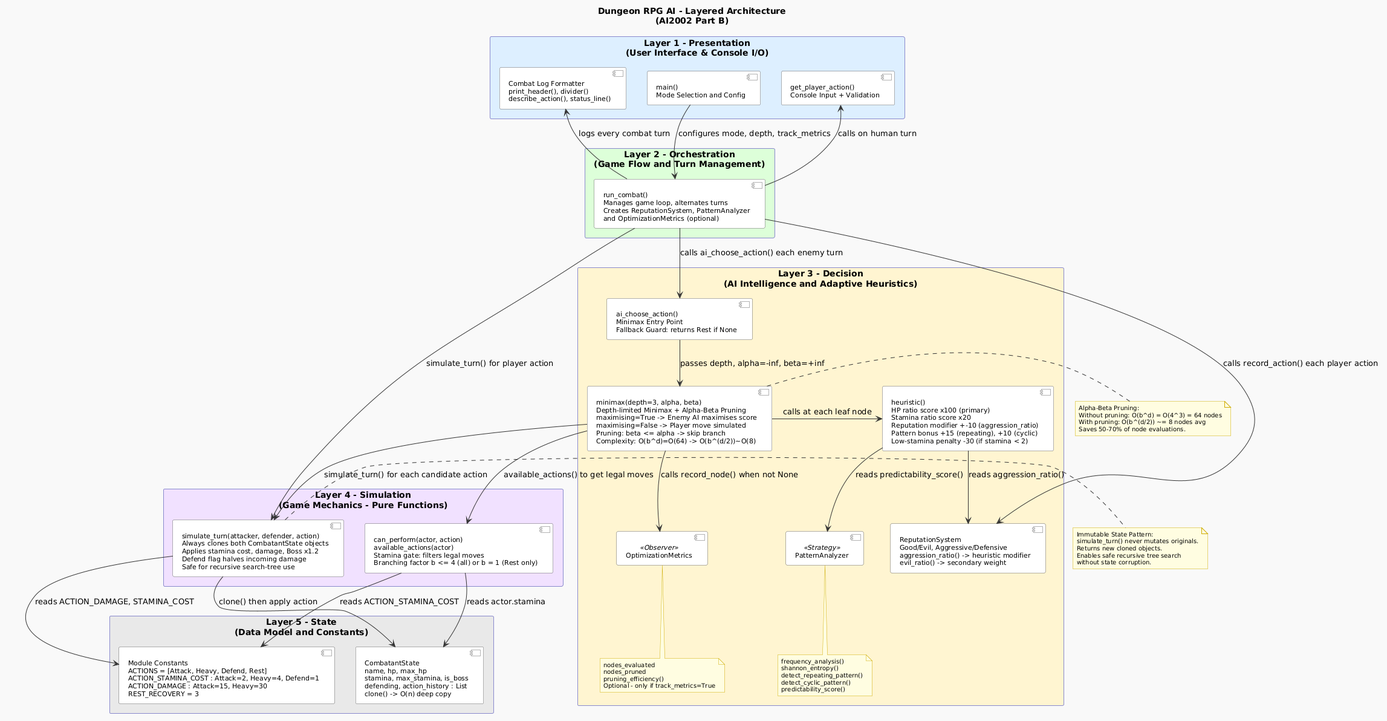
This is uml/architecture_diagram.png from HamasNaveed/AI-Project, a PlantUML export, as it was before one commit.
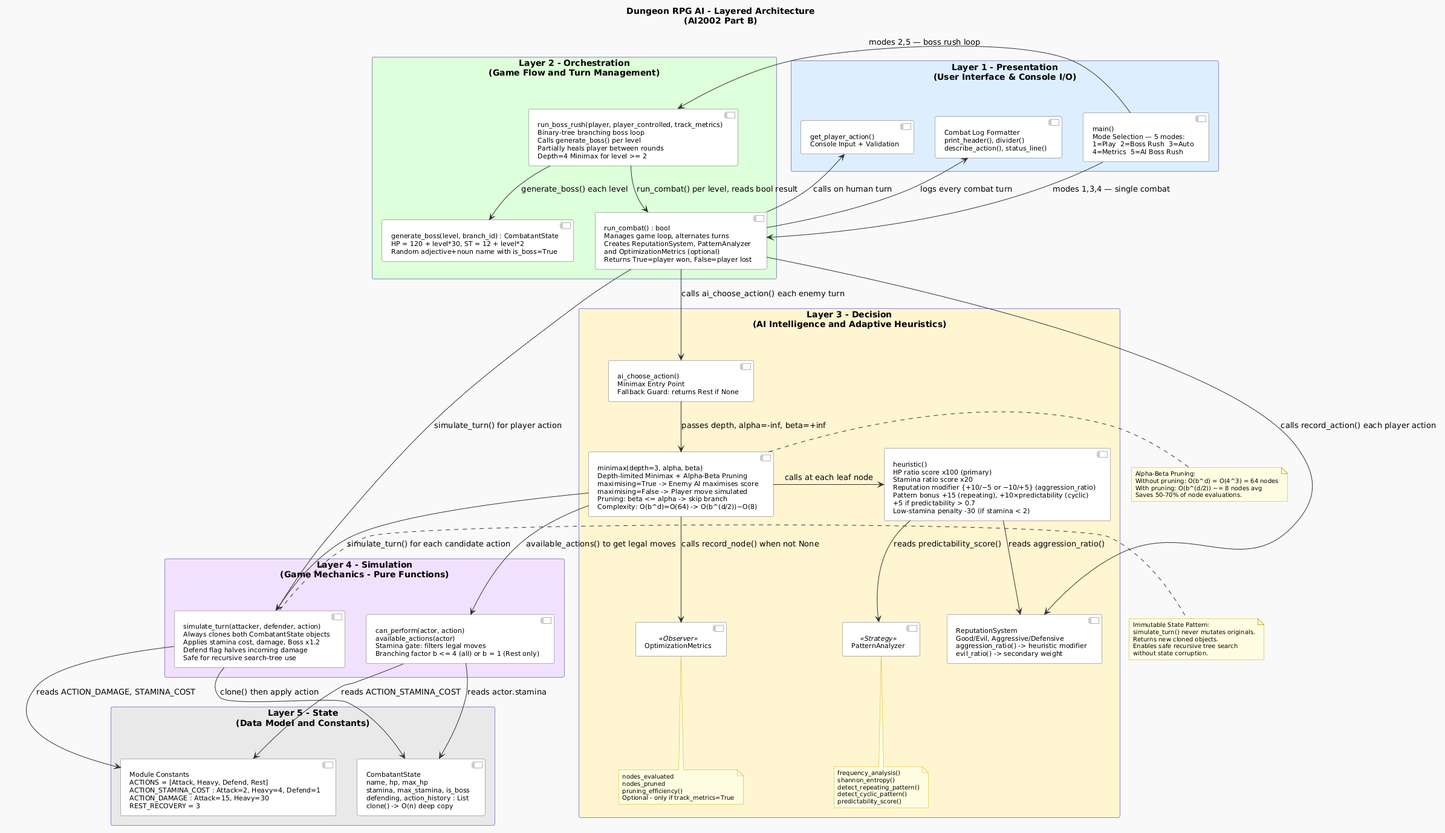
After the change.

Diff of the diagram source:
```diff
@@ -31,7 +31,7 @@
 
 package "Layer 1 - Presentation\n(User Interface & Console I/O)" as L1 #DDEEFF {
 
-    component "main()\nMode Selection and Config" as MAIN
+    component "main()\nMode Selection — 5 modes:\n1=Play  2=Boss Rush  3=Auto\n4=Metrics  5=AI Boss Rush" as MAIN
 
     component "get_player_action()\nConsole Input + Validation" as INPUT
 
@@ -41,7 +41,11 @@
 
 package "Layer 2 - Orchestration\n(Game Flow and Turn Management)" as L2 #DDFFD8 {
 
-    component "run_combat()\nManages game loop, alternates turns\nCreates ReputationSystem, PatternAnalyzer\nand OptimizationMetrics (optional)" as COMBAT
+    component "run_combat() : bool\nManages game loop, alternates turns\nCreates ReputationSystem, PatternAnalyzer\nand OptimizationMetrics (optional)\nReturns True=player won, False=player lost" as COMBAT
+
+    component "run_boss_rush(player, player_controlled, track_metrics)\nBinary-tree branching boss loop\nCalls generate_boss() per level\nPartially heals player between rounds\nDepth=4 Minimax for level >= 2" as BOSSRUSH
+
+    component "generate_boss(level, branch_id) : CombatantState\nHP = 120 + level*30, ST = 12 + level*2\nRandom adjective+noun name with is_boss=True" as GENB
 }
 
 
@@ -51,7 +55,7 @@
 
     component "minimax(depth=3, alpha, beta)\nDepth-limited Minimax + Alpha-Beta Pruning\nmaximising=True -> Enemy AI maximises score\nmaximising=False -> Player move simulated\nPruning: beta <= alpha -> skip branch\nComplexity: O(b^d)=O(64) -> O(b^(d/2))~O(8)" as MINIMAX
 
-    component "heuristic()\nHP ratio score x100 (primary)\nStamina ratio score x20\nReputation modifier +-10 (aggression_ratio)\nPattern bonus +15 (repeating), +10 (cyclic)\nLow-stamina penalty -30 (if stamina < 2)" as HEUR
+    component "heuristic()\nHP ratio score x100 (primary)\nStamina ratio score x20\nReputation modifier {+10/−5 or −10/+5} (aggression_ratio)\nPattern bonus +15 (repeating), +10×predictability (cyclic)\n+5 if predictability > 0.7\nLow-stamina penalty -30 (if stamina < 2)" as HEUR
 
     component "ReputationSystem\nGood/Evil, Aggressive/Defensive\naggression_ratio() -> heuristic modifier\nevil_ratio() -> secondary weight" as REP
 
@@ -92,9 +96,12 @@
 }
 
 
-MAIN   -down-> COMBAT : configures mode, depth, track_metrics
-COMBAT -down-> INPUT  : calls on human turn
-COMBAT -up-> OUTPUT   : logs every combat turn
+MAIN      -down-> COMBAT    : modes 1,3,4 — single combat
+MAIN      -down-> BOSSRUSH  : modes 2,5 — boss rush loop
+BOSSRUSH  -down-> GENB      : generate_boss() each level
+BOSSRUSH  -down-> COMBAT    : run_combat() per level, reads bool result
+COMBAT    -down-> INPUT     : calls on human turn
+COMBAT    -up->   OUTPUT    : logs every combat turn
 
 COMBAT -down-> SELECTOR : calls ai_choose_action() each enemy turn
 COMBAT -down-> REP      : calls record_action() each player action
```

──────────────────────────────

Restating the data word for word is the task, and pictures are to be omitted.

This is uml/architecture_diagram.png from HamasNaveed/AI-Project, a PlantUML export, as it was before one commit.
After the change.

Diff of the diagram source:
```diff
@@ -31,7 +31,7 @@
 
 package "Layer 1 - Presentation\n(User Interface & Console I/O)" as L1 #DDEEFF {
 
-    component "main()\nMode Selection and Config" as MAIN
+    component "main()\nMode Selection — 5 modes:\n1=Play  2=Boss Rush  3=Auto\n4=Metrics  5=AI Boss Rush" as MAIN
 
     component "get_player_action()\nConsole Input + Validation" as INPUT
 
@@ -41,7 +41,11 @@
 
 package "Layer 2 - Orchestration\n(Game Flow and Turn Management)" as L2 #DDFFD8 {
 
-    component "run_combat()\nManages game loop, alternates turns\nCreates ReputationSystem, PatternAnalyzer\nand OptimizationMetrics (optional)" as COMBAT
+    component "run_combat() : bool\nManages game loop, alternates turns\nCreates ReputationSystem, PatternAnalyzer\nand OptimizationMetrics (optional)\nReturns True=player won, False=player lost" as COMBAT
+
+    component "run_boss_rush(player, player_controlled, track_metrics)\nBinary-tree branching boss loop\nCalls generate_boss() per level\nPartially heals player between rounds\nDepth=4 Minimax for level >= 2" as BOSSRUSH
+
+    component "generate_boss(level, branch_id) : CombatantState\nHP = 120 + level*30, ST = 12 + level*2\nRandom adjective+noun name with is_boss=True" as GENB
 }
 
 
@@ -51,7 +55,7 @@
 
     component "minimax(depth=3, alpha, beta)\nDepth-limited Minimax + Alpha-Beta Pruning\nmaximising=True -> Enemy AI maximises score\nmaximising=False -> Player move simulated\nPruning: beta <= alpha -> skip branch\nComplexity: O(b^d)=O(64) -> O(b^(d/2))~O(8)" as MINIMAX
 
-    component "heuristic()\nHP ratio score x100 (primary)\nStamina ratio score x20\nReputation modifier +-10 (aggression_ratio)\nPattern bonus +15 (repeating), +10 (cyclic)\nLow-stamina penalty -30 (if stamina < 2)" as HEUR
+    component "heuristic()\nHP ratio score x100 (primary)\nStamina ratio score x20\nReputation modifier {+10/−5 or −10/+5} (aggression_ratio)\nPattern bonus +15 (repeating), +10×predictability (cyclic)\n+5 if predictability > 0.7\nLow-stamina penalty -30 (if stamina < 2)" as HEUR
 
     component "ReputationSystem\nGood/Evil, Aggressive/Defensive\naggression_ratio() -> heuristic modifier\nevil_ratio() -> secondary weight" as REP
 
@@ -92,9 +96,12 @@
 }
 
 
-MAIN   -down-> COMBAT : configures mode, depth, track_metrics
-COMBAT -down-> INPUT  : calls on human turn
-COMBAT -up-> OUTPUT   : logs every combat turn
+MAIN      -down-> COMBAT    : modes 1,3,4 — single combat
+MAIN      -down-> BOSSRUSH  : modes 2,5 — boss rush loop
+BOSSRUSH  -down-> GENB      : generate_boss() each level
+BOSSRUSH  -down-> COMBAT    : run_combat() per level, reads bool result
+COMBAT    -down-> INPUT     : calls on human turn
+COMBAT    -up->   OUTPUT    : logs every combat turn
 
 COMBAT -down-> SELECTOR : calls ai_choose_action() each enemy turn
 COMBAT -down-> REP      : calls record_action() each player action
```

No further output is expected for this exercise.